= TASK STATEMENT =
Return all lines below containing the word "shown".
____
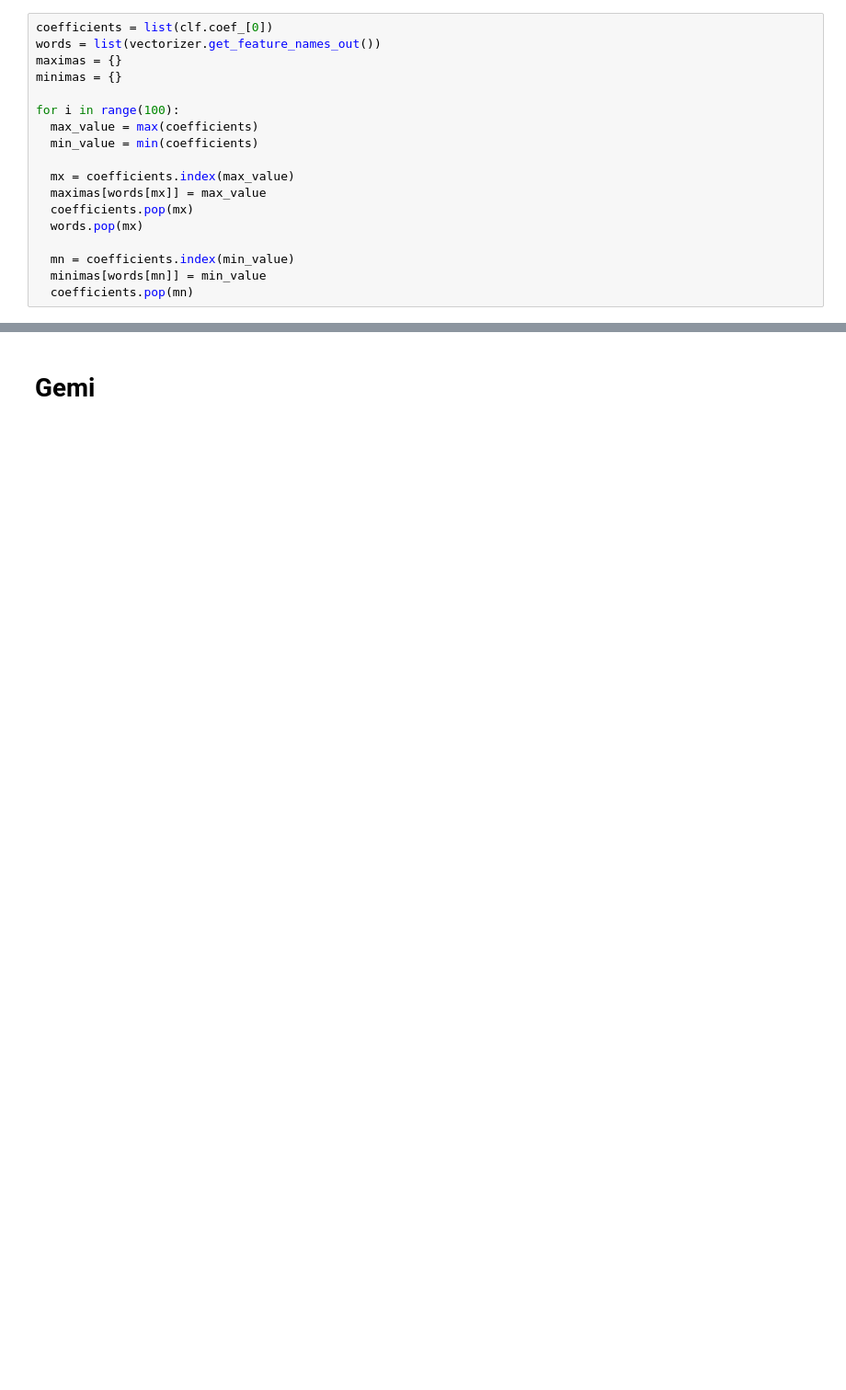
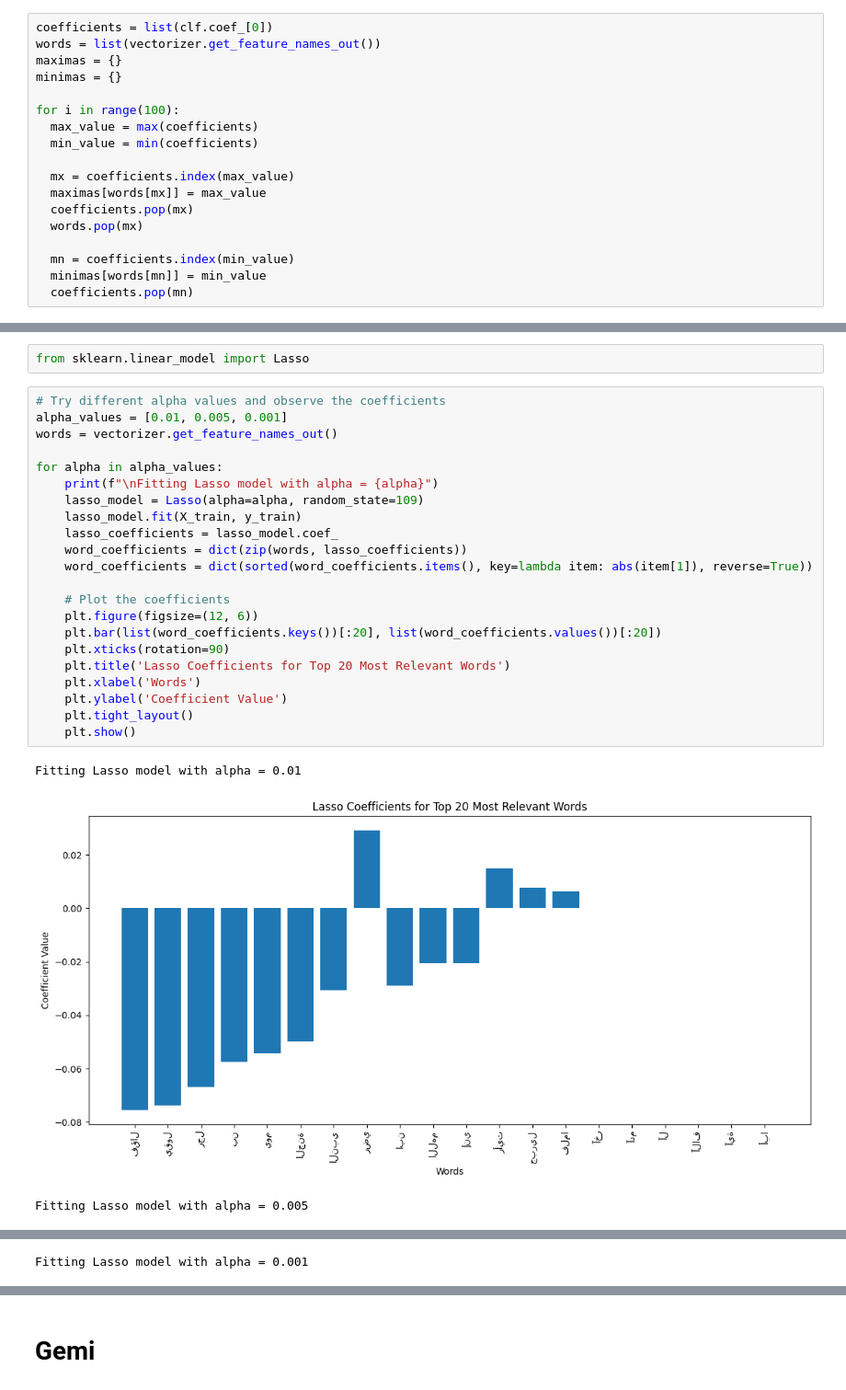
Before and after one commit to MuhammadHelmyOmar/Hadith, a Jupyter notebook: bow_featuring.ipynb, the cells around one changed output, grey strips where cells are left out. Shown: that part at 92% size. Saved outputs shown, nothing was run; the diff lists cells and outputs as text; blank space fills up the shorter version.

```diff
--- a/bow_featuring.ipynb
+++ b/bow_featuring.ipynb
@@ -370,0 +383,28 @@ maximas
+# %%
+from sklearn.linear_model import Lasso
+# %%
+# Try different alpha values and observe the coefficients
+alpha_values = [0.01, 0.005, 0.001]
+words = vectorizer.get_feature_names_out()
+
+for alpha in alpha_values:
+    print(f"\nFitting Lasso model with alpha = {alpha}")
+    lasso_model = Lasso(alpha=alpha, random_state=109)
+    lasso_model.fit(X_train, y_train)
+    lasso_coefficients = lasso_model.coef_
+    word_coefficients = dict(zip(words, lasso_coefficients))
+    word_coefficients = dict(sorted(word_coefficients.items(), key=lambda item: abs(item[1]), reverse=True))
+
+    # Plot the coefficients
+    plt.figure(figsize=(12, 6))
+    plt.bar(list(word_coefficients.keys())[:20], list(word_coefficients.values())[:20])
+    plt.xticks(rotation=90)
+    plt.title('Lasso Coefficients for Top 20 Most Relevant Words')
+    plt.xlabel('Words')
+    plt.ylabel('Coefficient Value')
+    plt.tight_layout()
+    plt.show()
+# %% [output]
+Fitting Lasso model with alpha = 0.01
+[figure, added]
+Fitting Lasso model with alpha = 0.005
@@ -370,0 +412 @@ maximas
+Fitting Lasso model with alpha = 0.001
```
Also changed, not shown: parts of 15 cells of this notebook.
____
= RESPONSE AREA =
Before and after one commit to MuhammadHelmyOmar/Hadith, a Jupyter notebook: bow_featuring.ipynb, the cells around one changed output, grey strips where cells are left out. Shown: that part at 92% size. Saved outputs shown, nothing was run; the diff lists cells and outputs as text; blank space fills up the shorter version.
Also changed, not shown: parts of 15 cells of this notebook.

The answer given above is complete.